The obligation for EU based entities to report data on SVHC containing products to the SCIP database (short for Substances of Concern in articles as such, or in complex objects (products)) has been laid down in Article 9 of the 2018 revision of the EU Waste Framework Directive. As a directive, it will have to be transposed into national law by each EU member state, often allowing for some country specific adaptations.
In the case of the German transposition of the Waste Framework Directive’s SCIP obligation, several trade organizations and duty holders have argued, that the German legal act would not require the submission of data to the SCIP database set up by ECHA.
To clarify matters after half a year of SCIP reporting a “kleine Anfrage” to German Government answered these matters.
It is stated clearly that the German law can only be interpreted in conformity with EU law in such a way that the information must be supplied directly to the SCIP database. This is based on the principle of “effet utile” i.e., the interpretation of EU law that is oriented on the achievement of the objectives of the legal act.
In addition, ECHA has stated repeatedly that they will not consider any data submitted outside of the database submission options.

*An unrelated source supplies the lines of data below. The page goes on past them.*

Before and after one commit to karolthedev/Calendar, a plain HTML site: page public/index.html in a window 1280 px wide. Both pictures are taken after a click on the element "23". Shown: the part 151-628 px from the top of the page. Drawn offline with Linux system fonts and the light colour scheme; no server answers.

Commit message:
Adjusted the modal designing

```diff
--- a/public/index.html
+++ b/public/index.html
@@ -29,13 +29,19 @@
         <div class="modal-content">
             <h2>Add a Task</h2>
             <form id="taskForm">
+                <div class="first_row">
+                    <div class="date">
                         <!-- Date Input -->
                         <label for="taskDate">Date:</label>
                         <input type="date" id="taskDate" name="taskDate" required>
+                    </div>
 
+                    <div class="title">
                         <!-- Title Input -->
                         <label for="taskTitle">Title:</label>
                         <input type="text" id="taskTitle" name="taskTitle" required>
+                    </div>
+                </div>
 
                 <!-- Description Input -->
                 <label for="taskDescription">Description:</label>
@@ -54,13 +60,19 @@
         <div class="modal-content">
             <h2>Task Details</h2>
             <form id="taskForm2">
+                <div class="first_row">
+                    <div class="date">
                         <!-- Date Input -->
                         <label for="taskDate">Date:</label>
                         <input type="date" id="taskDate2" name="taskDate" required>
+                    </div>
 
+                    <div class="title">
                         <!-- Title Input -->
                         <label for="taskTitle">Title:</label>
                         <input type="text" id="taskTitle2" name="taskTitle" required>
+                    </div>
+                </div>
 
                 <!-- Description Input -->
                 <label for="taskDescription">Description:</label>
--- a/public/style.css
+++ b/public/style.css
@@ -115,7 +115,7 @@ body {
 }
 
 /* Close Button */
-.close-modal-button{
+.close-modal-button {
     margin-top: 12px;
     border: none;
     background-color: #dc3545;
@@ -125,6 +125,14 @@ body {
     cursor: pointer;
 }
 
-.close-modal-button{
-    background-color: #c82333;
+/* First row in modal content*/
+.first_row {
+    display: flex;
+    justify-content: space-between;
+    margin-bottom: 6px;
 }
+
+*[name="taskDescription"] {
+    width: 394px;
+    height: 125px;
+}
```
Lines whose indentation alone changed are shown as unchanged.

In addition, when asked about goodwill in enforcement, the Federal Government states that there is the option for enforcement authorities to respond appropriately in individual cases where companies were faced with difficulties in data collection or submission through no fault of their own.